### WORK ORDER
Check the records below line by line. Give the count of lines with "partir", and nothing else.

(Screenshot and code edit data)
= = = = =
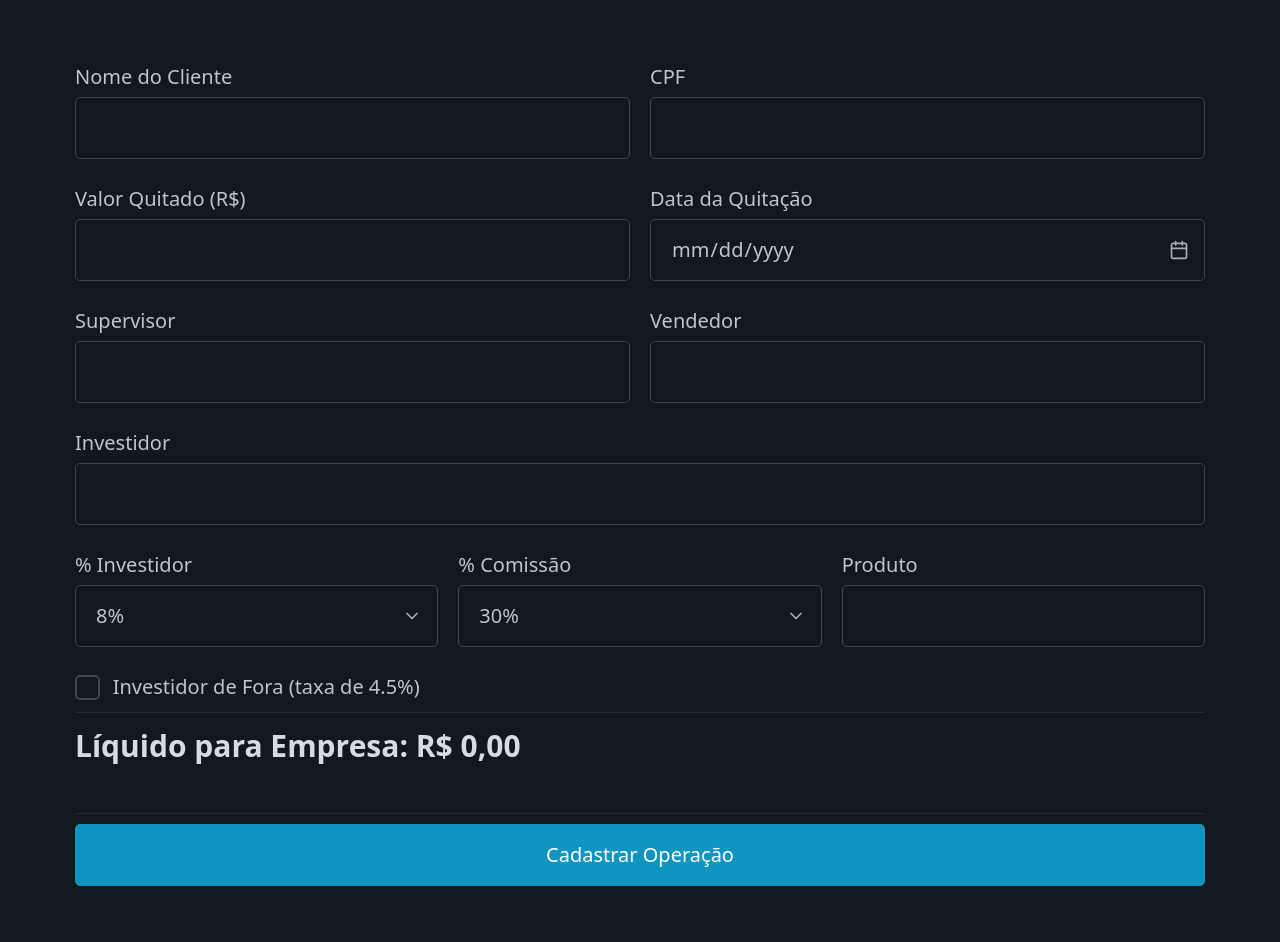
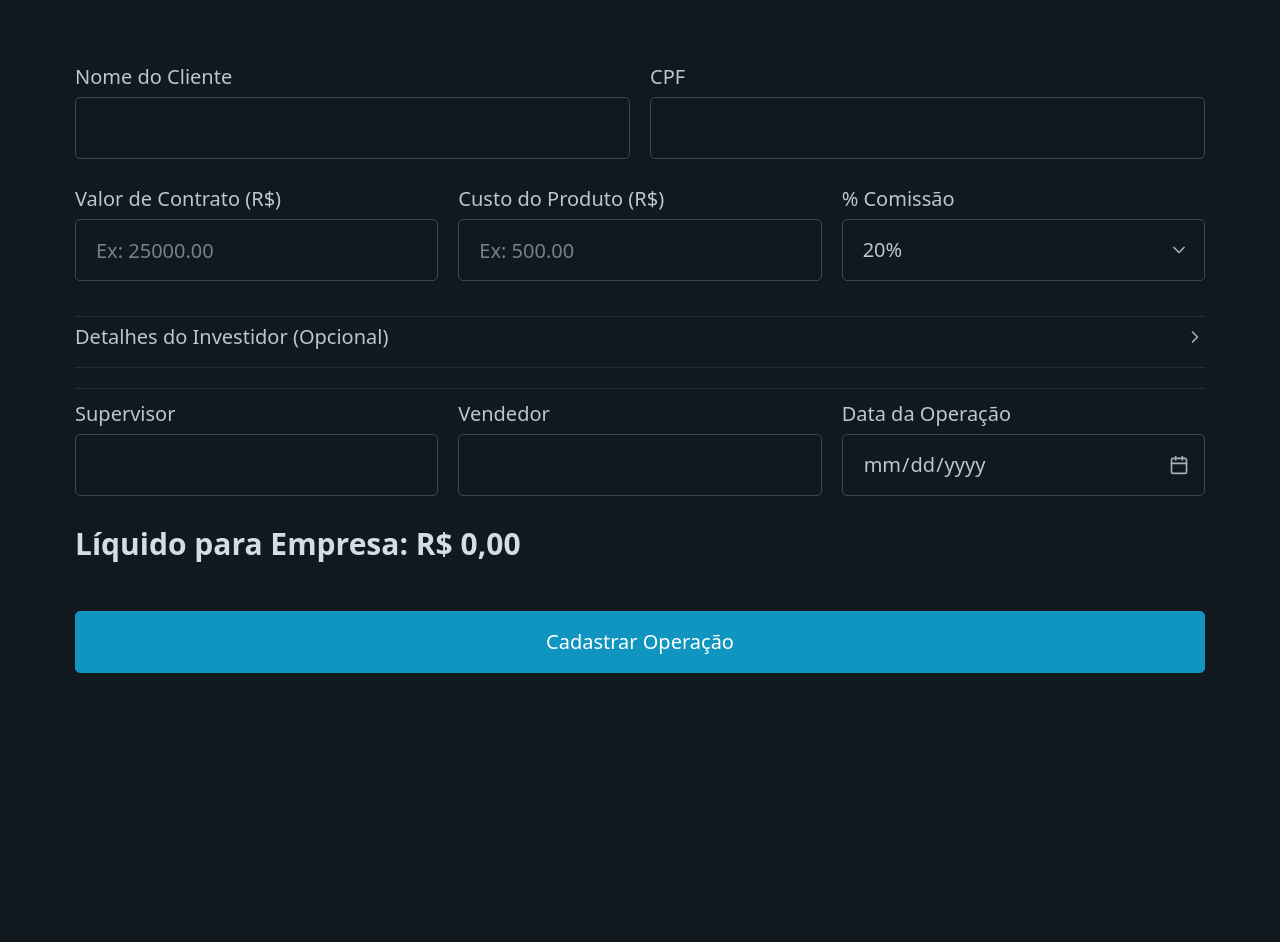
Before and after one commit to LGEEEEEE/controle-alianca-consig, a Flask app: page / in a window 1280 px wide. Shown: the part 231-1173 px from the top of the page. After the commit the page ends 904 px from the top, so only its background shows below. Run offline with Flask 3, Linux system fonts and the light colour scheme; a user stored in the database is signed in.

Commit message:
Adiionando mais funcionalidades e alterando cálculos

```diff
--- a/app.py
+++ b/app.py
@@ -1,16 +1,13 @@
 import os
 from flask import Flask, render_template, request, url_for, redirect, flash
 from flask_sqlalchemy import SQLAlchemy
-from sqlalchemy.sql import func
-from dotenv import load_dotenv # Nova importação
-from flask_login import LoginManager, UserMixin, login_user, logout_user, login_required, current_user # Novas importações
-from werkzeug.security import check_password_hash # Nova importação
 from sqlalchemy import or_
 from sqlalchemy.sql import func
+from dotenv import load_dotenv
+from flask_login import LoginManager, UserMixin, login_user, logout_user, login_required, current_user
+from werkzeug.security import check_password_hash
 
-# Carrega as variáveis de ambiente do arquivo .env
 load_dotenv()
-
 app = Flask(__name__)
 
 # --- CONFIGURAÇÕES ---
@@ -20,21 +17,17 @@ app.config['SQLALCHEMY_DATABASE_URI'] = DATABASE_URL.replace("postgres://", "pos
 app.config['SQLALCHEMY_TRACK_MODIFICATIONS'] = False
 
 db = SQLAlchemy(app)
-
-# --- CONFIGURAÇÃO DO FLASK-LOGIN ---
 login_manager = LoginManager()
 login_manager.init_app(app)
-login_manager.login_view = 'login' # Redireciona para a rota 'login' se o usuário não estiver logado
+login_manager.login_view = 'login'
 login_manager.login_message = "Por favor, faça o login para acessar esta página."
 login_manager.login_message_category = "info"
 
-# --- MODELO DO BANCO DE DADOS (Registros) ---
+# --- MODELO DO BANCO DE DADOS (com os novos campos) ---
 class Registro(db.Model):
-    # ... (seu modelo de Registro continua igualzinho)
     __tablename__ = 'registros'
     id = db.Column(db.Integer, primary_key=True)
     nome_cliente = db.Column(db.String(150), nullable=False)
-    # ... (resto dos campos)
     cpf = db.Column(db.String(14), nullable=False)
     valor_quitado = db.Column(db.Float, nullable=False)
     data_quitacao = db.Column(db.String(10), nullable=False)
@@ -43,55 +36,45 @@ class Registro(db.Model):
     investidor = db.Column(db.String(100), nullable=False)
     percentual_investidor = db.Column(db.Integer, nullable=False)
     percentual_comissao = db.Column(db.Integer, nullable=False)
-    produto = db.Column(db.String(100), nullable=False)
+    # --- CAMPOS ANTIGOS/INFORMATIVOS ---
     investidor_fora = db.Column(db.Boolean, default=False, nullable=False)
+    criado_em = db.Column(db.DateTime(timezone=True), server_default=func.now())
+    # --- NOVOS CAMPOS PARA O CÁLCULO ---
+    valor_contrato = db.Column(db.Float, nullable=True) # Valor da receita
+    custo_produto = db.Column(db.Float, nullable=True)  # Custo do produto (antigo campo 'produto')
+    # --- CAMPO CALCULADO ---
     liquido_empresa = db.Column(db.Float, nullable=False)
-    criado_em = db.Column(db.DateTime(timezone=True), server_default=func.now())
 
-# --- MODELO DE USUÁRIO (em memória, sem banco de dados) ---
-# Como só temos um usuário, não precisamos de uma tabela para ele.
+# --- MODELO DE USUÁRIO (em memória) ---
 class User(UserMixin):
     def __init__(self, id, username, password_hash):
         self.id = id
         self.username = username
         self.password_hash = password_hash
-
     def check_password(self, password):
         return check_password_hash(self.password_hash, password)
 
-# Cria nosso único usuário a partir das variáveis de ambiente
-admin_user = User(
-    id='1',
-    username=os.environ.get('ADMIN_USERNAME'),
-    password_hash=os.environ.get('ADMIN_PASSWORD_HASH')
-)
+admin_user = User(id='1', username=os.environ.get('ADMIN_USERNAME'), password_hash=os.environ.get('ADMIN_PASSWORD_HASH'))
 
 @login_manager.user_loader
 def load_user(user_id):
-    # O Flask-Login usa isso para recarregar o objeto do usuário a partir do ID armazenado na sessão
-    if user_id == '1':
-        return admin_user
+    if user_id == '1': return admin_user
     return None
 
 with app.app_context():
     db.create_all()
 
-# --- ROTAS DE AUTENTICAÇÃO ---
+# --- ROTAS DE AUTENTICAÇÃO (sem alteração) ---
 @app.route('/login', methods=['GET', 'POST'])
 def login():
-    if current_user.is_authenticated:
-        return redirect(url_for('index'))
-
+    if current_user.is_authenticated: return redirect(url_for('index'))
     if request.method == 'POST':
-        username = request.form['username']
-        password = request.form['password']
-
+        username, password = request.form['username'], request.form['password']
         if username == admin_user.username and admin_user.check_password(password):
             login_user(admin_user, remember=True)
             return redirect(url_for('index'))
         else:
             flash('Usuário ou senha inválidos.', 'danger')
-
     return render_template('login.html')
 
 @app.route('/logout')
@@ -101,23 +84,37 @@ def logout():
     flash('Você foi desconectado com sucesso.', 'success')
     return redirect(url_for('login'))
 
-# --- ROTAS DA APLICAÇÃO (AGORA PROTEGIDAS) ---
+# --- ROTAS DA APLICAÇÃO ---
 @app.route('/', methods=('GET', 'POST'))
-@login_required # <-- Adicionamos o protetor aqui!
+@login_required
 def index():
-    # ... (o código da sua rota 'index' continua o mesmo)
     if request.method == 'POST':
-        # ... (lógica de cálculo e inserção)
-        valor_quitado = float(request.form['valor_quitado'])
-        percentual_investidor = int(request.form['percentual_investidor'])
-        percentual_comissao = int(request.form['percentual_comissao'])
-        investidor_fora = 'investidor_fora' in request.form
-        custo_investidor = valor_quitado * (percentual_investidor / 100)
-        base_calculo_comissao = valor_quitado - custo_investidor
-        valor_comissao = base_calculo_comissao * (percentual_comissao / 100)
-        custo_investidor_fora = valor_quitado * 0.045 if investidor_fora else 0
-        liquido_empresa = valor_quitado - custo_investidor - valor_comissao - custo_investidor_fora
-        novo_registro = Registro(nome_cliente=request.form['nome_cliente'], cpf=request.form['cpf'], valor_quitado=valor_quitado, data_quitacao=request.form['data_quitacao'], supervisor=request.form['supervisor'], vendedor=request.form['vendedor'], investidor=request.form['investidor'], percentual_investidor=percentual_investidor, percentual_comissao=percentual_comissao, produto=request.form['produto'], investidor_fora=investidor_fora, liquido_empresa=liquido_empresa)
+        # --- NOVA LÓGICA DE CÁLCULO ---
+        valor_contrato = float(request.form.get('valor_contrato', 0))
+        custo_produto = float(request.form.get('custo_produto', 0))
+        percentual_comissao = int(request.form.get('percentual_comissao', 0))
+
+        valor_comissao = valor_contrato * (percentual_comissao / 100)
+        liquido_empresa = valor_contrato - valor_comissao - custo_produto
+        # --- FIM DA NOVA LÓGICA ---
+
+        novo_registro = Registro(
+            # --- Novos campos ---
+            valor_contrato=valor_contrato,
+            custo_produto=custo_produto,
+            liquido_empresa=liquido_empresa,
+            # --- Campos antigos (agora informativos) ---
+            nome_cliente=request.form['nome_cliente'],
+            cpf=request.form['cpf'],
+            valor_quitado=float(request.form.get('valor_quitado', 0)),
+            data_quitacao=request.form['data_quitacao'],
+            supervisor=request.form['supervisor'],
+            vendedor=request.form['vendedor'],
+            investidor=request.form['investidor'],
+            percentual_investidor=int(request.form.get('percentual_investidor', 0)),
+            percentual_comissao=percentual_comissao,
+            investidor_fora='investidor_fora' in request.form
+        )
         db.session.add(novo_registro)
         db.session.commit()
         return redirect(url_for('registros'))
@@ -126,32 +123,19 @@ def index():
 @app.route('/registros')
 @login_required
 def registros():
-    # Pega o termo de busca da URL (ex: /registros?q=Joao)
     search_query = request.args.get('q')
-
-    # Começa com a query base para buscar todos os registros
     base_query = Registro.query
-
     if search_query:
-        # Se existe uma busca, preparamos o termo para a consulta
         search_pattern = f"%{search_query}%"
-
-        # Filtramos a query base. A busca será feita em todos os campos abaixo.
-        # O 'or_' significa que o termo pode aparecer em QUALQUER um dos campos.
-        # O 'ilike' faz a busca ser case-insensitive (não diferencia maiúsculas de minúsculas).
         registros_db = base_query.filter(
             or_(
                 Registro.nome_cliente.ilike(search_pattern),
                 Registro.cpf.ilike(search_pattern),
                 Registro.vendedor.ilike(search_pattern),
                 Registro.supervisor.ilike(search_pattern),
-                Registro.investidor.ilike(search_pattern),
-                Registro.produto.ilike(search_pattern)
+                Registro.investidor.ilike(search_pattern)
             )
         ).order_by(Registro.criado_em.desc()).all()
     else:
-        # Se não há busca, apenas pega todos os registros
         registros_db = base_query.order_by(Registro.criado_em.desc()).all()
-
-    # Passamos os registros E o termo de busca para o template
     return render_template('registros.html', registros=registros_db, search_query=search_query)
--- /dev/null
+++ b/static/js/calculo.js
@@ -0,0 +1,30 @@
+document.addEventListener('DOMContentLoaded', () => {
+    // Campos que afetam o cálculo
+    const valorContratoInput = document.getElementById('valor_contrato');
+    const custoProdutoInput = document.getElementById('custo_produto');
+    const percComissaoInput = document.getElementById('percentual_comissao');
+    const resultadoSpan = document.getElementById('resultado_liquido');
+
+    const campos = [valorContratoInput, custoProdutoInput, percComissaoInput];
+
+    campos.forEach(campo => {
+        campo.addEventListener('input', calcularLiquido);
+    });
+
+    function calcularLiquido() {
+        const valorContrato = parseFloat(valorContratoInput.value) || 0;
+        const custoProduto = parseFloat(custoProdutoInput.value) || 0;
+        const percComissao = parseFloat(percComissaoInput.value) / 100 || 0;
+
+        if (valorContrato === 0) {
+            resultadoSpan.textContent = "R$ 0,00";
+            return;
+        }
+
+        // Nova fórmula
+        const valorComissao = valorContrato * percComissao;
+        const liquidoFinal = valorContrato - valorComissao - custoProduto;
+
+        resultadoSpan.textContent = liquidoFinal.toLocaleString('pt-BR', { style: 'currency', currency: 'BRL' });
+    }
+});
--- a/templates/index.html
+++ b/templates/index.html
@@ -9,9 +9,7 @@
 <body>
     <main class="container">
         <nav>
-          <ul>
-            <li><strong>Sistema de Controle</strong></li>
-          </ul>
+          <ul><li><strong>Sistema de Controle</strong></li></ul>
           <ul>
             <li><a href="{{ url_for('registros') }}">Ver Registros</a></li>
             <li><a href="{{ url_for('logout') }}" role="button" class="secondary outline">Sair</a></li>
@@ -22,69 +20,38 @@
         <h1>Cadastro de Operação</h1>
         <form action="/" method="post">
             <div class="grid">
-                <label for="nome_cliente">Nome do Cliente
-                    <input type="text" id="nome_cliente" name="nome_cliente" required>
-                </label>
-                <label for="cpf">CPF
-                    <input type="text" id="cpf" name="cpf" required>
-                </label>
+                <label for="nome_cliente">Nome do Cliente<input type="text" id="nome_cliente" name="nome_cliente" required></label>
+                <label for="cpf">CPF<input type="text" id="cpf" name="cpf" required></label>
             </div>
 
             <div class="grid">
-                 <label for="valor_quitado">Valor Quitado (R$)
-                    <input type="number" id="valor_quitado" name="valor_quitado" step="0.01" required>
-                </label>
-                <label for="data_quitacao">Data da Quitação
-                    <input type="date" id="data_quitacao" name="data_quitacao" required>
-                </label>
+                <label for="valor_contrato">Valor de Contrato (R$)<input type="number" id="valor_contrato" name="valor_contrato" step="0.01" placeholder="Ex: 25000.00" required></label>
+                <label for="custo_produto">Custo do Produto (R$)<input type="number" id="custo_produto" name="custo_produto" step="0.01" placeholder="Ex: 500.00" required></label>
+                <label for="percentual_comissao">% Comissão<select id="percentual_comissao" name="percentual_comissao" required><option value="20">20%</option><option value="30">30%</option></select></label>
+            </div>
+            <hr>
+
+            <details>
+                <summary>Detalhes do Investidor (Opcional)</summary>
+                <div class="grid">
+                    <label for="investidor">Investidor<input type="text" id="investidor" name="investidor"></label>
+                    <label for="valor_quitado">Valor Quitado (R$)<input type="number" id="valor_quitado" name="valor_quitado" step="0.01"></label>
+                    <label for="percentual_investidor">% Investidor<select id="percentual_investidor" name="percentual_investidor"><option value="7">7%</option><option value="8">8%</option><option value="9">9%</option><option value="10">10%</option></select></label>
+                </div>
+                <label for="investidor_fora"><input type="checkbox" id="investidor_fora" name="investidor_fora" value="1">Investidor de Fora (taxa de 4.5%)</label>
+            </details>
+            <hr>
+
+            <div class="grid">
+                <label for="supervisor">Supervisor<input type="text" id="supervisor" name="supervisor" required></label>
+                <label for="vendedor">Vendedor<input type="text" id="vendedor" name="vendedor" required></label>
+                <label for="data_quitacao">Data da Operação<input type="date" id="data_quitacao" name="data_quitacao" required></label>
             </div>
 
-            <div class="grid">
-                <label for="supervisor">Supervisor
-                    <input type="text" id="supervisor" name="supervisor" required>
-                </label>
-                <label for="vendedor">Vendedor
-                    <input type="text" id="vendedor" name="vendedor" required>
-                </label>
-            </div>
-
-            <label for="investidor">Investidor
-                <input type="text" id="investidor" name="investidor" required>
-            </label>
-
-            <div class="grid">
-                <label for="percentual_investidor">% Investidor
-                    <select id="percentual_investidor" name="percentual_investidor" required>
-                        <option value="7">7%</option>
-                        <option value="8" selected>8%</option>
-                        <option value="9">9%</option>
-                        <option value="10">10%</option>
-                    </select>
-                </label>
-                <label for="percentual_comissao">% Comissão
-                    <select id="percentual_comissao" name="percentual_comissao" required>
-                        <option value="20">20%</option>
-                        <option value="30" selected>30%</option>
-                    </select>
-                </label>
-                <label for="produto">Produto
-                    <input type="text" id="produto" name="produto" required>
-                </label>
-            </div>
-
-            <label for="investidor_fora">
-                <input type="checkbox" id="investidor_fora" name="investidor_fora" value="1">
-                Investidor de Fora (taxa de 4.5%)
-            </label>
-
-            <hr>
             <h3>Líquido para Empresa: <span id="resultado_liquido">R$ 0,00</span></h3>
-            <hr>
-
             <button type="submit">Cadastrar Operação</button>
         </form>
     </main>
-
     <script src="{{ url_for('static', filename='js/calculo.js') }}"></script>
 </body>
 </html>
```
Also changed, not shown: templates/registros.html (+4 -10 lines).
= = = = =
### ANSWER SECTION
2